The third speaker, Shahnaz Kapadia, being our firebrand and literally- the rabble rouser, created the ambience of a true motivational TED talk. She reflected upon the impediments that once were on her way to becoming a multi-million dollar (churner) business-woman. Today, she is content. She is filled with a charismatic stimulus; she is a game-lifter, an expert on gender studies, still against all odds faced by a woman entrepreneur in our society. And yes, she effortlessly tackled the somehow-knotty questions afterwards during a ‘Questions & Answers’ session.

18739236_1805418329474395_1672604476714559618_oThe once buoyed up house met some goose bumps when a slight mention of her son’s death during the Kashmir earthquake was made. After successfully returning from the gloom’s abyss, today Ms. Kapadia is a running fount of valor, for men and women alike.

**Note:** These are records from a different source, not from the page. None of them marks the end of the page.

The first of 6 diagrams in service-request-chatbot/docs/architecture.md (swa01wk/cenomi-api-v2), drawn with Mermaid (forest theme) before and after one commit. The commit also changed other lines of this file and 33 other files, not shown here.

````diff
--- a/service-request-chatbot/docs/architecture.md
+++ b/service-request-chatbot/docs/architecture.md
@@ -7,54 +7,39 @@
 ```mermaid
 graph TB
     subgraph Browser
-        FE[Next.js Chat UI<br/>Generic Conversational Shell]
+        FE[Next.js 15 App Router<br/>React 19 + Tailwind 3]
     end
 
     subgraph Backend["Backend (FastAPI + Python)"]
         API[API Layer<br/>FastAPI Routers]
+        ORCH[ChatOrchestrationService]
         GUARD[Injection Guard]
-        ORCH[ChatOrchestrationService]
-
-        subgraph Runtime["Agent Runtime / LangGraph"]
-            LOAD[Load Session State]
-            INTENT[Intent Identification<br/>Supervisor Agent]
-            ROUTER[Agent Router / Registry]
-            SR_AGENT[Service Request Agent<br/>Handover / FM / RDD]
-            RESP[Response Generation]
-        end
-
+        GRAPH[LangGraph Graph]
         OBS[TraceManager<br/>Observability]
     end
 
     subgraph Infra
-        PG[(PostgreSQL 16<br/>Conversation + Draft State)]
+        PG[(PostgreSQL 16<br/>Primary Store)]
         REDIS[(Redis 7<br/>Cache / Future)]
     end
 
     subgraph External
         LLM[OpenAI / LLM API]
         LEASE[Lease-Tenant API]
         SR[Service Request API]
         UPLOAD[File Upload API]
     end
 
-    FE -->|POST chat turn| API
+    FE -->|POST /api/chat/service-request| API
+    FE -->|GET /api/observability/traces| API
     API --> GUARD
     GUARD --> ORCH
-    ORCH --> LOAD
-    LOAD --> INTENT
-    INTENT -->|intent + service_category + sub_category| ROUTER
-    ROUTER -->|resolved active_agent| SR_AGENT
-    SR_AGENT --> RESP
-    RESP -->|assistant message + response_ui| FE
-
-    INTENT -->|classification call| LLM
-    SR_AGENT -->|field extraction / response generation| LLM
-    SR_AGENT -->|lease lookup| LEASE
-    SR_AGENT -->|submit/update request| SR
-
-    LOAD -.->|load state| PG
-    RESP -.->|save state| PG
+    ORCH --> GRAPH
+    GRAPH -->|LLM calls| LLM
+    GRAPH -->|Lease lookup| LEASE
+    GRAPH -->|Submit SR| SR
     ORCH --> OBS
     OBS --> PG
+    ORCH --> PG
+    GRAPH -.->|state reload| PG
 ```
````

The question is, should we settle with the current norms of society? Is shoving widows, the underprivileged women, to nooks of condescension justified? At what point do society’s remarks turn to due laudation? Surely, someone needs to lay the foundations of some sort of panel intent on fighting this injustice.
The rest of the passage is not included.